Truro Central School Hosts NOAA Ocean Day
Stacey Klimkosky (TAS 2009) the Truro Central School media teacher, students and staff welcomed NOAA Outreach and Education on Protected Species NOEPS) marine educators and scientists from the NOAA Northeast Fisheries Science Center (NEFSC) in Woods Hole, MA to her school for NOAA Ocean Day on April 15, 2014. These “Scientists Teaching Science” from the NEFSC Protected Species Branch spent the day teaching 140 K-6 students about bioacoustics, marine mammals, sea turtles, and ocean surface current drifters.
Grace Simpkins, coordinator of the NOAA Outreach and Education on Protected Species (NOEPS) taught students about the importance of sound to marine mammals. They explored how information can be gained from sound, familiarized themselves with the sounds made by various species of marine mammals, and discovered how hard it is to communicate when there is a lot of anthropogenic (man-made) noise. Grace also taught students about marine mammals in their backyard. They learned to distinguish mammals from other animals and then separate marine mammals from other mammals. Students learned about species of cetaceans (whale, dolphin, porpoise) and pinnipeds (seal, sea lion, walrus) that can be found off Cape Cod. She also discussed how humans impact the marine environment and what they can do to make a difference.
NOAA NEFSC Biologist, Heather Haas shared information about her work with loggerhead sea turtles. Students had the opportunity to work in teams to try to identify five species of sea turtles based on data they collected by measuring carapaces and counting scutes. Later, based on Heather’s recent substantial blood work with the turtles, she taught them some simple concepts about blood and plasma. The students used pipettes to separate mock “blood” (water, food coloring and vegetable oil) in vials into “red blood cells” and “plasma”.
NOAA NEFSC, Oceanographer Jim Manning and environmental educator Abby Smith shared information about their work with ocean surface current drifters along the eastern coast of the United States. Students participated in a hands-on activity where they experimented with materials to build models that float and drift. Jim generously donated a drifter to Truro Central School, along with the sails that the students helped measure, cut, and decorate. This was STEM in action with an additional arts component.
Stacey’s collaboration with NOAA’s Northeast Fisheries Science Center and NOAA’s Outreach and Education on Protected Species resulted from meeting with NOAA scientists and staff during New England Teacher at Sea Alumni Workshops. She and the scientists wanted to bring real-life science into the hands of the students and hope to make this an annual event that can serve as a model for other schools in the region.

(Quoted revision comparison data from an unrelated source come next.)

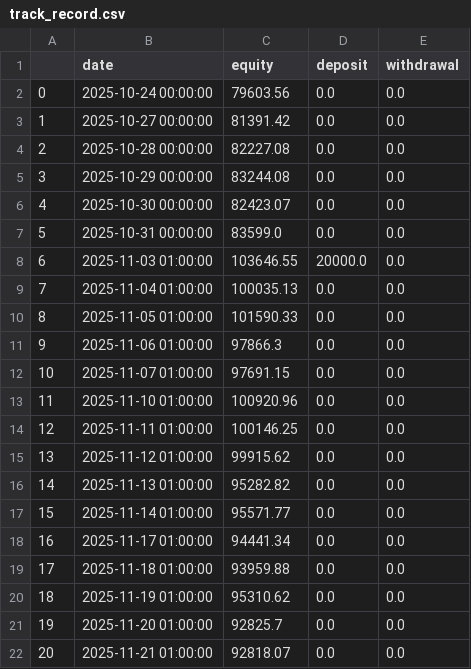
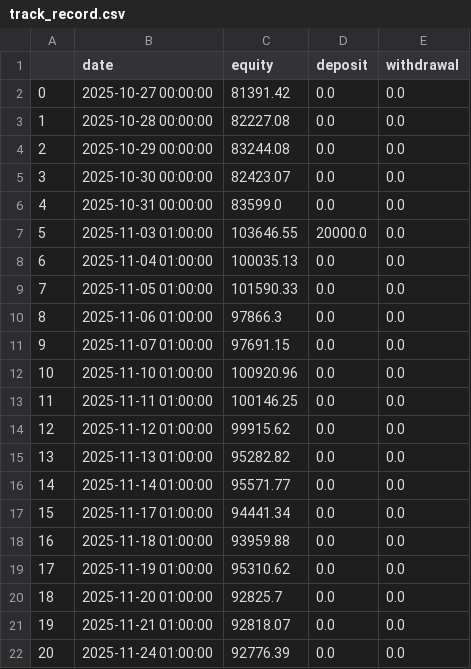
Before and after one commit to Zequn-Li/SisypheanStrategyTrackRecord, a CSV file: track_record.csv, drawn as a sheet; removed rows and columns are numbered as before the commit, all else as after; the diff names each change by its address in the sheet, - before the commit and + after, or states it on an @@ line.

```diff
--- a/track_record.csv
+++ b/track_record.csv
-row 2: 0 | 2025-10-24 00:00:00 | 79603.56 | 0.0 | 0.0
@@ column A renumbered between rows 2 and 21 @@
+row 22: 20 | 2025-11-24 01:00:00 | 92776.39 | 0.0 | 0.0
```
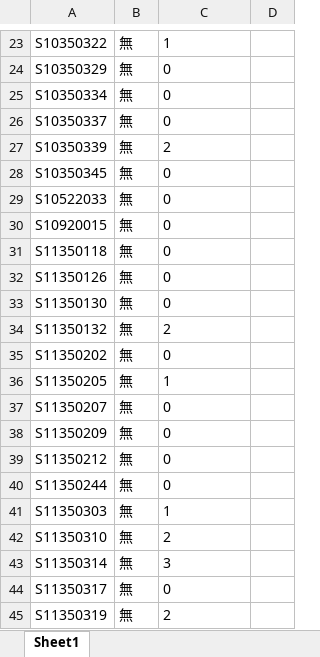
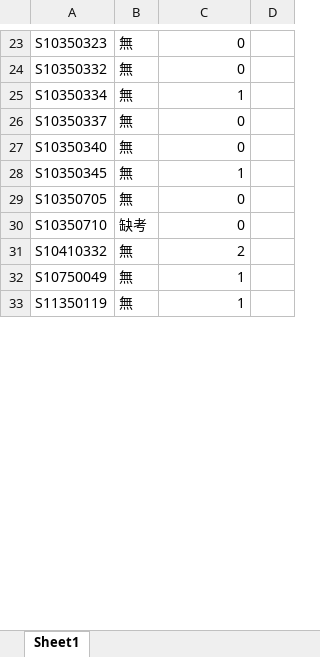
Before and after one commit to Imonanoko/cpe_backend, an Excel workbook: uploads/exam_score_excel.xlsx, sheet Sheet1, drawn as a sheet; only a part is shown, gaps mark what is left out; values as stored, in another font and other column widths than the file's, no borders; removed rows and columns are numbered as before the commit, all else as after; the diff covers the shown part only; the diff names each change by its address in the sheet, - before the commit and + after, or states it on an @@ line.

```diff
--- a/uploads/exam_score_excel.xlsx (sheet Sheet1)
+++ b/uploads/exam_score_excel.xlsx (sheet Sheet1)
-A23: S10350322
+A23: S10350323
-C23: 1
+C23: 0
-A24: S10350329
+A24: S10350332
-C24 alignment: left
+C24 alignment: right
-C25: 0
+C25: 1
-C26 alignment: left
+C26 alignment: right
-row 27: S10350339 | 無 | 2
+row 27: S10350340 | 無 | 0
-C28: 0
+C28: 1
-A29: S10522033
+A29: S10350705
-C29 alignment: left
+C29 alignment: right
-row 30: S10920015 | 無 | 0
-row 31: S11350118 | 無 | 0
-row 32: S11350126 | 無 | 0
-row 33: S11350130 | 無 | 0
+row 30: S10350710 | 缺考 | 0
-A31: S11350132
+A31: S10410332
-C31 alignment: left
+C31 alignment: right
-row 35: S11350202 | 無 | 0
-A32: S11350205
+A32: S10750049
-C32 alignment: left
+C32 alignment: right
-row 37: S11350207 | 無 | 0
-row 38: S11350209 | 無 | 0
-row 39: S11350212 | 無 | 0
-row 40: S11350244 | 無 | 0
-A33: S11350303
+A33: S11350119
-C33 alignment: left
+C33 alignment: right
-row 42: S11350310 | 無 | 2
-row 43: S11350314 | 無 | 3
-row 44: S11350317 | 無 | 0
-row 45: S11350319 | 無 | 2
```
Also changed, not shown: 9 added rows, 18 removed rows, 18 edited cells and cell formats elsewhere in this sheet, 5 other files.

Read more about NOAA Ocean Day at Truro Central School in this Cape Cod Times article.